(Your objective) An exact copy is needed of each line from the one including "manifest + weights<br/>validate" through the last line of the entries, both ends counted, with nothing added.

============

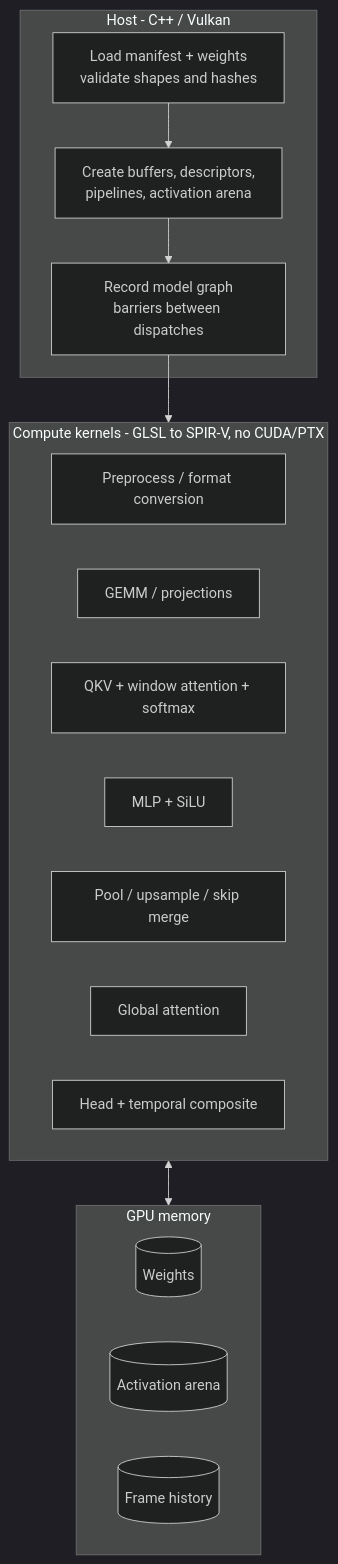
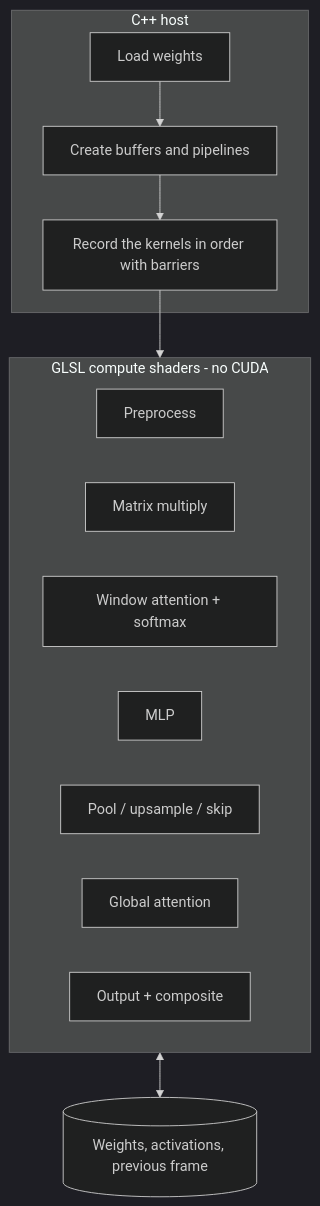
The second of 2 diagrams in docs/architecture.md (mahdyfalah/VulkanNR), drawn with Mermaid (dark theme) before and after one commit. The commit also changed other lines of this file and 2 other files, not shown here.

````diff
--- a/docs/architecture.md
+++ b/docs/architecture.md
@@ -40,28 +52,24 @@
 ```mermaid
 flowchart TD
-    subgraph HOST[Host - C++ / Vulkan]
-        L["Load manifest + weights<br/>validate shapes and hashes"]
-        R["Create buffers, descriptors,<br/>pipelines, activation arena"]
-        G["Record model graph<br/>barriers between dispatches"]
+    subgraph HOST[C++ host]
+        L["Load weights"]
+        R["Create buffers and pipelines"]
+        G["Record the kernels in order with barriers"]
         L --> R --> G
     end
 
-    subgraph GPU[Compute kernels - GLSL to SPIR-V, no CUDA/PTX]
-        K1[Preprocess / format conversion]
-        K2[GEMM / projections]
-        K3[QKV + window attention + softmax]
-        K4[MLP + SiLU]
-        K5[Pool / upsample / skip merge]
+    subgraph GPU[GLSL compute shaders - no CUDA]
+        K1[Preprocess]
+        K2[Matrix multiply]
+        K3[Window attention + softmax]
+        K4[MLP]
+        K5[Pool / upsample / skip]
         K6[Global attention]
-        K7[Head + temporal composite]
+        K7[Output + composite]
     end
 
-    subgraph MEM[GPU memory]
-        W[(Weights)]
-        A[(Activation arena)]
-        H[(Frame history)]
-    end
+    MEM[(Weights, activations, previous frame)]
 
     G --> GPU
     GPU <--> MEM
 ```
````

============

(Expected answer)
-        L["Load manifest + weights<br/>validate shapes and hashes"]
-        R["Create buffers, descriptors,<br/>pipelines, activation arena"]
-        G["Record model graph<br/>barriers between dispatches"]
+    subgraph HOST[C++ host]
+        L["Load weights"]
+        R["Create buffers and pipelines"]
+        G["Record the kernels in order with barriers"]
         L --> R --> G
     end
 
-    subgraph GPU[Compute kernels - GLSL to SPIR-V, no CUDA/PTX]
-        K1[Preprocess / format conversion]
-        K2[GEMM / projections]
-        K3[QKV + window attention + softmax]
-        K4[MLP + SiLU]
-        K5[Pool / upsample / skip merge]
+    subgraph GPU[GLSL compute shaders - no CUDA]
+        K1[Preprocess]
+        K2[Matrix multiply]
+        K3[Window attention + softmax]
+        K4[MLP]
+        K5[Pool / upsample / skip]
         K6[Global attention]
-        K7[Head + temporal composite]
+        K7[Output + composite]
     end
 
-    subgraph MEM[GPU memory]
-        W[(Weights)]
-        A[(Activation arena)]
-        H[(Frame history)]
-    end
+    MEM[(Weights, activations, previous frame)]
 
     G --> GPU
     GPU <--> MEM
 ```
````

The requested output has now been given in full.